Calling the destructor is the only thing you need to do to completely free a protobuf object.
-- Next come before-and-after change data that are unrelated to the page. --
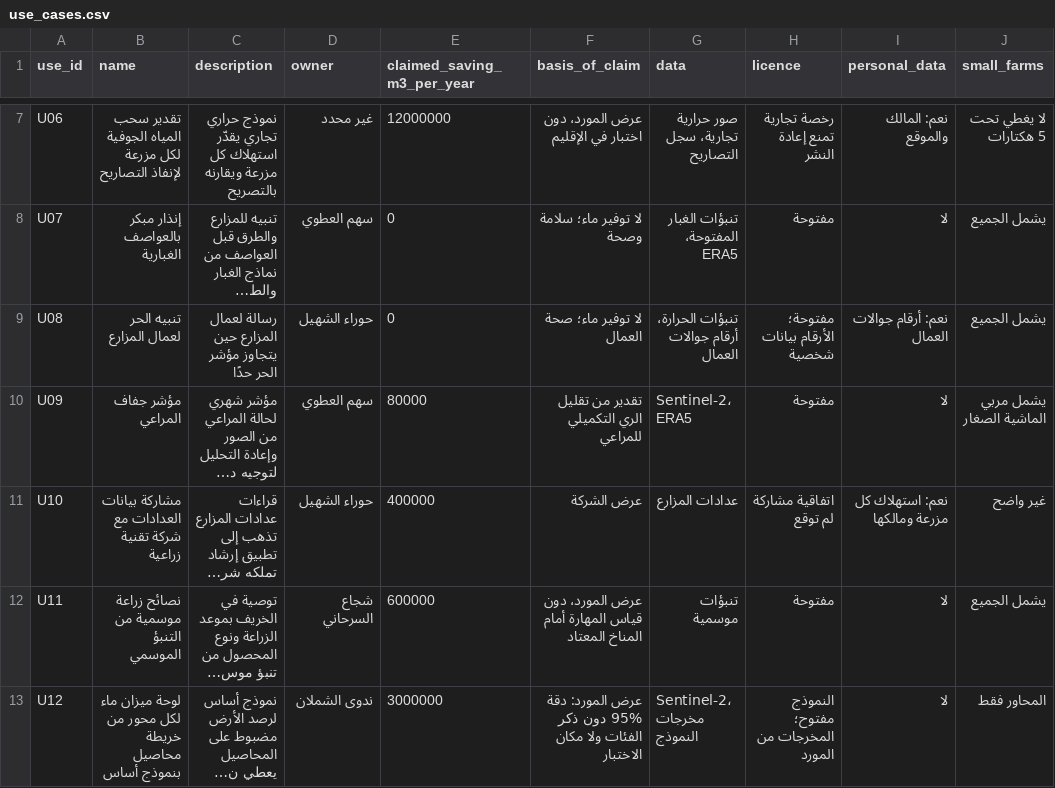
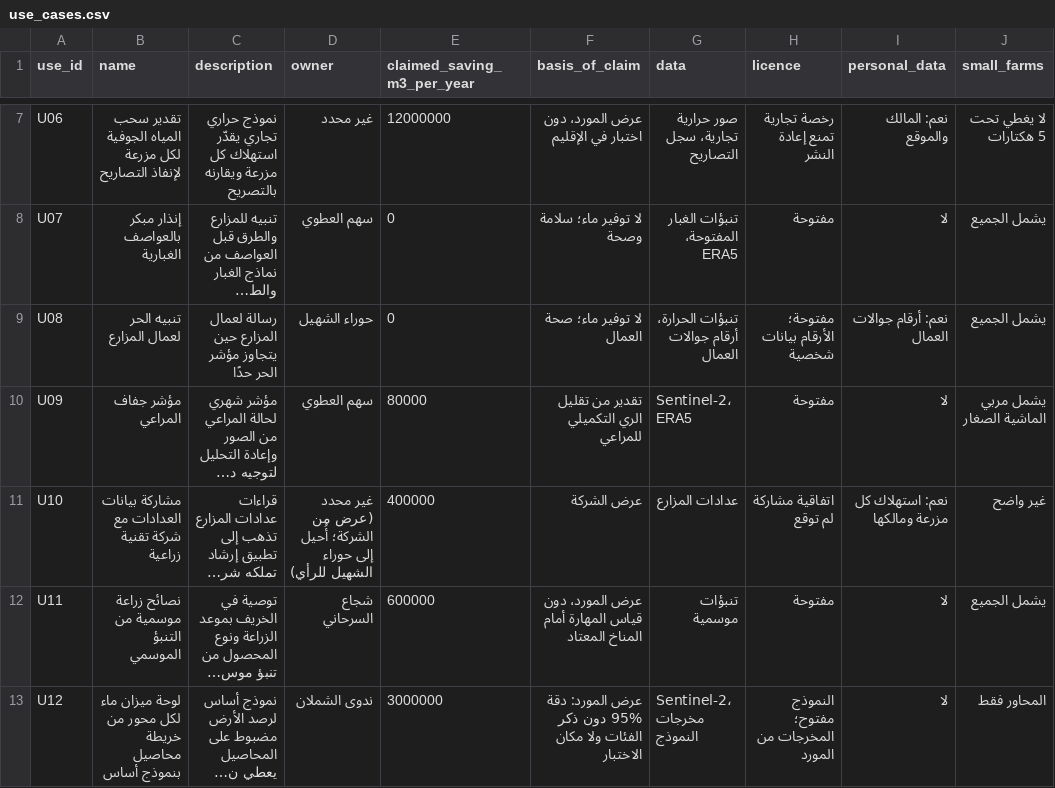
Before and after one commit to SDAIAAcademy/use-sec-211, a CSV file: labs/files/map/use_cases.csv, drawn as a sheet; only a part is shown, gaps mark what is left out; long unchanged cells end in …; the diff names each change by its address in the sheet, - before the commit and + after, or states it on an @@ line.

```diff
--- a/labs/files/map/use_cases.csv
+++ b/labs/files/map/use_cases.csv
-D11 (owner): حوراء الشهيل
+D11 (owner): غير محدد (عرض من الشركة؛ أُحيل إلى حوراء الشهيل للرأي)
```
Also changed, not shown: labs/files/start/register.csv, 14 other files.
Please make sure you are calling ShutdownProtobufLibrary() before your program exits, otherwise some leak detectors will report false positives. On Thu, Sep 2, 2010 at 8:03 AM, Jean-Sebastien Stoezel <js.stoe...@gmail.com > wrote: > Hello, > > I am observing a memory leak after including the protobufs in my > project. I would like to investigate whether this leak is due to this > library or the use I make of it. > > I am using the protobufs (latest version) with VC++, running 3 > threads. > 2 server threads are pending, waiting for connections, another thread > acts as client, connecting to the servers and sending messages to > them. > I tested this code without the protobufs and I did not notice an > increase in memory usage over time. After adding the protobufs, I see > a constant increase in memory usage. > > I instrumented the code with VC++ crtdbg library, the tool used to > detect memory leaks. The tool is reporting memory leaks which I > believe point to protobuf. I read the crtdbg documentation and if > _CRTDBG_MAP_ALLOC is defined, the tool should report the name of the > file where the leak happened. However no file name is provided by the > tool, it could be because I statically link to the protobufs. > > Anyhow, from the server thread's context, protobufs are stored in a > vector. A packet delimiter parses data from a socket. Each packet is > parsed for a single protobuf message. > > Pseudo code: > > m_IncomingMessages is defined as > std::vector<LFLComProtocol::LFLComProtocolMsg> m_IncomingMessages>, > where LFLComProtocol::LFLComProtocolMsg is a protobuf message. > > > // adding a protobuf to the protobuf queue, after a packet of data was > received > // Add an element to the vector > m_IncomingMessages.resize(m_IncomingMessages.size() + 1); > // Parse the data from the new message > m_IncomingMessages[m_IncomingMessages.size() - > 1].ParseFromArray(p_Data, dataSize); > > // consuming the protobufs, FIFO style > m_IncomingMessages.erase(m_IncomingMessages.begin()); > > > I have checked that the messages are properly queued and dequeued, the > size of the vector does not increase and stay constant (usually 0 > since the message is consumed right away) > > At this point I am thinking that this way of erasing may be causing > the leak. From the STL documentation I gather that the vector::erase > method is supposed to call the destructor for each element... Is this > good enough to free all the memory allocated for the message? > > Any other idea why this memory leak is happening? > > Jean-Sebastien > > > -- > You received this message because you are subscribed to the Google Groups > "Protocol Buffers" group. > To post to this group, send email to proto...@googlegroups.com. > To unsubscribe from this group, send email to > protobuf+unsubscr...@googlegroups.com<protobuf%2bunsubscr...@googlegroups.com> > . > For more options, visit this group at > http://groups.google.com/group/protobuf?hl=en. > > -- You received this message because you are subscribed to the Google Groups "Protocol Buffers" group. To post to this group, send email to proto...@googlegroups.com. To unsubscribe from this group, send email to protobuf+unsubscr...@googlegroups.com. For more options, visit this group at http://groups.google.com/group/protobuf?hl=en.